**Problem details**
Search the listing below for "circle". Copy each matching line.

**Recorded data**
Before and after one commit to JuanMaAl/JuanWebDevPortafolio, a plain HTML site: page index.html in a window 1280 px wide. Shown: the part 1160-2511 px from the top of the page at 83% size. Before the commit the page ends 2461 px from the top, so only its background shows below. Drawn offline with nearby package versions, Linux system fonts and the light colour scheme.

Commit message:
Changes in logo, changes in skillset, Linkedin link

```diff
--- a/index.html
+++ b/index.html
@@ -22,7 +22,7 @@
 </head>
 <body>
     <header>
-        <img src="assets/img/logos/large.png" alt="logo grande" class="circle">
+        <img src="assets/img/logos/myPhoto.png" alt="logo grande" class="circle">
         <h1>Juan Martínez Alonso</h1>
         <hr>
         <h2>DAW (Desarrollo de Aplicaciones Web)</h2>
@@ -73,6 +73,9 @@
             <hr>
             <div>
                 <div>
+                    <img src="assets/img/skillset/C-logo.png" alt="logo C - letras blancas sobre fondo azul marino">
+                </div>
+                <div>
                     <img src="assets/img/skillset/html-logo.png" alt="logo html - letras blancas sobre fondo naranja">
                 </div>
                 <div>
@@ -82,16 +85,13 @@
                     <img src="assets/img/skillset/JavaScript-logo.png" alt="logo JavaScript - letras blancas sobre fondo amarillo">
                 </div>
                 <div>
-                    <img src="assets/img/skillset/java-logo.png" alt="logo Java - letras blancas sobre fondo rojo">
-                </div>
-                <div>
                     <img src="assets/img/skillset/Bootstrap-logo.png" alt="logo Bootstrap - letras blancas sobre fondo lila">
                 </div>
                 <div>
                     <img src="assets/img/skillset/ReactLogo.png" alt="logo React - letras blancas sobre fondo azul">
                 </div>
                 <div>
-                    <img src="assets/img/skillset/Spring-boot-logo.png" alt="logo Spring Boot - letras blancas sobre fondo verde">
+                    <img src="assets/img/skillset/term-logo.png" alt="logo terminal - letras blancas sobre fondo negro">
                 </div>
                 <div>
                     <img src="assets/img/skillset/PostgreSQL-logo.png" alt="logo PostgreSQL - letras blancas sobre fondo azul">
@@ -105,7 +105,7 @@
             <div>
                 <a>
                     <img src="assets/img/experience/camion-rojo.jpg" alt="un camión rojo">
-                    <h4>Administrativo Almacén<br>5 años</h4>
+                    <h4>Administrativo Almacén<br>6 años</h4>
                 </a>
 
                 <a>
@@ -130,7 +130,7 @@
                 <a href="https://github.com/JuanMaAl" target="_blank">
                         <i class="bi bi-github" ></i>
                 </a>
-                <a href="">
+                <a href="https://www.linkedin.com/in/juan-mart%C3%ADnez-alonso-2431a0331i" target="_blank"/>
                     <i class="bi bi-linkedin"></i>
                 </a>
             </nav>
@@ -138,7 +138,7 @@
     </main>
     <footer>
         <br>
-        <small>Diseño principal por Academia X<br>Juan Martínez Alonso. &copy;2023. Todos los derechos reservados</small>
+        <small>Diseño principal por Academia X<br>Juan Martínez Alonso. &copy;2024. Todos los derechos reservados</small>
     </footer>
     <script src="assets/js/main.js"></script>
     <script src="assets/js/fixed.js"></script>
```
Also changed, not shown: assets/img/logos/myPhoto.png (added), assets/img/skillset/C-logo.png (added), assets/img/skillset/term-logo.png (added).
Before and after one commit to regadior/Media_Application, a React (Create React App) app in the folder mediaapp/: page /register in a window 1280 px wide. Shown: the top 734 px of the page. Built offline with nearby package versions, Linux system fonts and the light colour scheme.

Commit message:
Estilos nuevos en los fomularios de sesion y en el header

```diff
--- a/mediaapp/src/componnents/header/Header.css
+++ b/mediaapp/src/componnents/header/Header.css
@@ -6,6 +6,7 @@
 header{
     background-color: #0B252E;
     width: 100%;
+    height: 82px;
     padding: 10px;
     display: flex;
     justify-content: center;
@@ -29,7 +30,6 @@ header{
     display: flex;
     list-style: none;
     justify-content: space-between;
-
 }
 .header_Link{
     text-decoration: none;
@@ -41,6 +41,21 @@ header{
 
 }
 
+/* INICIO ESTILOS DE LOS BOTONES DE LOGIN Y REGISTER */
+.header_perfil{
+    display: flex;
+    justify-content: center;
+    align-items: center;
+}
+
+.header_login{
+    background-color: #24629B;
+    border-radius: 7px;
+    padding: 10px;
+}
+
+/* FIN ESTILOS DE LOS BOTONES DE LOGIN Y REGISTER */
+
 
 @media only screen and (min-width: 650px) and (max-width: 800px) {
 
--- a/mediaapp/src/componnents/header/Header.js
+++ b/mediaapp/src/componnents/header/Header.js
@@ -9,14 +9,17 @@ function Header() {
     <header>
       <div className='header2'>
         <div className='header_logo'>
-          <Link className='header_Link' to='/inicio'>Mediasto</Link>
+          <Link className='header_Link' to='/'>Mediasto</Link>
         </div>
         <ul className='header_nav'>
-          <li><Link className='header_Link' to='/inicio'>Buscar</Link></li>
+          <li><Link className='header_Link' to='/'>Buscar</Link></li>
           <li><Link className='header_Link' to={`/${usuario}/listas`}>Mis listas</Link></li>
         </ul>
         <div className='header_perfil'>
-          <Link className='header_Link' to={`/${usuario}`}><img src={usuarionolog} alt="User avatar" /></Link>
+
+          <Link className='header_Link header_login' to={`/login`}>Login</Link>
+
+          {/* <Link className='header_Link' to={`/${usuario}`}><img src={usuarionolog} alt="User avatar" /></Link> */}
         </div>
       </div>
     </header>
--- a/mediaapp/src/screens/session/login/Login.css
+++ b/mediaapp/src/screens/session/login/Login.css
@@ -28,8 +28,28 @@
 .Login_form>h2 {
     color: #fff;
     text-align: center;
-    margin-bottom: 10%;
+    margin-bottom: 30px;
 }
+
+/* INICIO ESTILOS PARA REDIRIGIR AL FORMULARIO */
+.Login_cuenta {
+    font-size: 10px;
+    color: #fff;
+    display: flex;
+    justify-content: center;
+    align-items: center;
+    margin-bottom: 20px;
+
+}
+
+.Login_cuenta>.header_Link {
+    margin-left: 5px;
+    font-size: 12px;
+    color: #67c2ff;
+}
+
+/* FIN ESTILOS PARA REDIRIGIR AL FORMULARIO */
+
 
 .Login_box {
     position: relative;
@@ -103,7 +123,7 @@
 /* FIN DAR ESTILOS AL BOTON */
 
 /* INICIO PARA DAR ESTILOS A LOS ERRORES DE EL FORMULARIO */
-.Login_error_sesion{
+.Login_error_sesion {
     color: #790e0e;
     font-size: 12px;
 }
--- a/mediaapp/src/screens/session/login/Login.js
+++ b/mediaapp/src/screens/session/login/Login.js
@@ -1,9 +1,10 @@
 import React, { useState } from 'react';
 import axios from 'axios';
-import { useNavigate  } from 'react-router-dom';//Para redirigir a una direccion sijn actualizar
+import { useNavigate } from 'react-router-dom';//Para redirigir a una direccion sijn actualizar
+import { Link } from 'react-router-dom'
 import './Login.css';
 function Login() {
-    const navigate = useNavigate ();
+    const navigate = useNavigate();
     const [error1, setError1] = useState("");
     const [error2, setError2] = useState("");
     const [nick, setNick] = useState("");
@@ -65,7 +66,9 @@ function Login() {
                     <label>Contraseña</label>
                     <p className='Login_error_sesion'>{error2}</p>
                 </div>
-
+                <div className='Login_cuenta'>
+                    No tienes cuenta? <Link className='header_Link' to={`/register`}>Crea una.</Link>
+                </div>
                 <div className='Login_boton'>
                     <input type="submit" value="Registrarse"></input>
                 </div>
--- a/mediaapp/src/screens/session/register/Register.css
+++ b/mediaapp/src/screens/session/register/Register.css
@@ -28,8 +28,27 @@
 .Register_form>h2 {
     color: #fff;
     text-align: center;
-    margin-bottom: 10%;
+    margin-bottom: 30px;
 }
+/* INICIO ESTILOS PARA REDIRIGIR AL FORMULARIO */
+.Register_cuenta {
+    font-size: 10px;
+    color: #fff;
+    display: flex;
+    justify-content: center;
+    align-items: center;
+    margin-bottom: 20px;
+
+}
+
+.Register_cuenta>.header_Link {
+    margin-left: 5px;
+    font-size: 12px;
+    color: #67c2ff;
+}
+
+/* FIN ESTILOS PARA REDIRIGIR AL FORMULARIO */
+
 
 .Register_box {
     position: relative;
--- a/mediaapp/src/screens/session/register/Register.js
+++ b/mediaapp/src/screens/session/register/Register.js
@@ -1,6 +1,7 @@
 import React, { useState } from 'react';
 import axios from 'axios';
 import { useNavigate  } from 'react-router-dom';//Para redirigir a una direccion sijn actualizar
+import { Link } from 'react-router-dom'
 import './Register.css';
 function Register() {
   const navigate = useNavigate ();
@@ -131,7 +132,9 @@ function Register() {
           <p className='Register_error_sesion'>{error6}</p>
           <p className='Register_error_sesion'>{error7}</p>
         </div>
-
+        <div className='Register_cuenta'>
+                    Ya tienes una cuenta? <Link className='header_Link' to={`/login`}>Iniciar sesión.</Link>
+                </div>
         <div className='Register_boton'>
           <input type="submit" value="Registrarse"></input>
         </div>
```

**Exercise output**
-        <img src="assets/img/logos/large.png" alt="logo grande" class="circle">
+        <img src="assets/img/logos/myPhoto.png" alt="logo grande" class="circle">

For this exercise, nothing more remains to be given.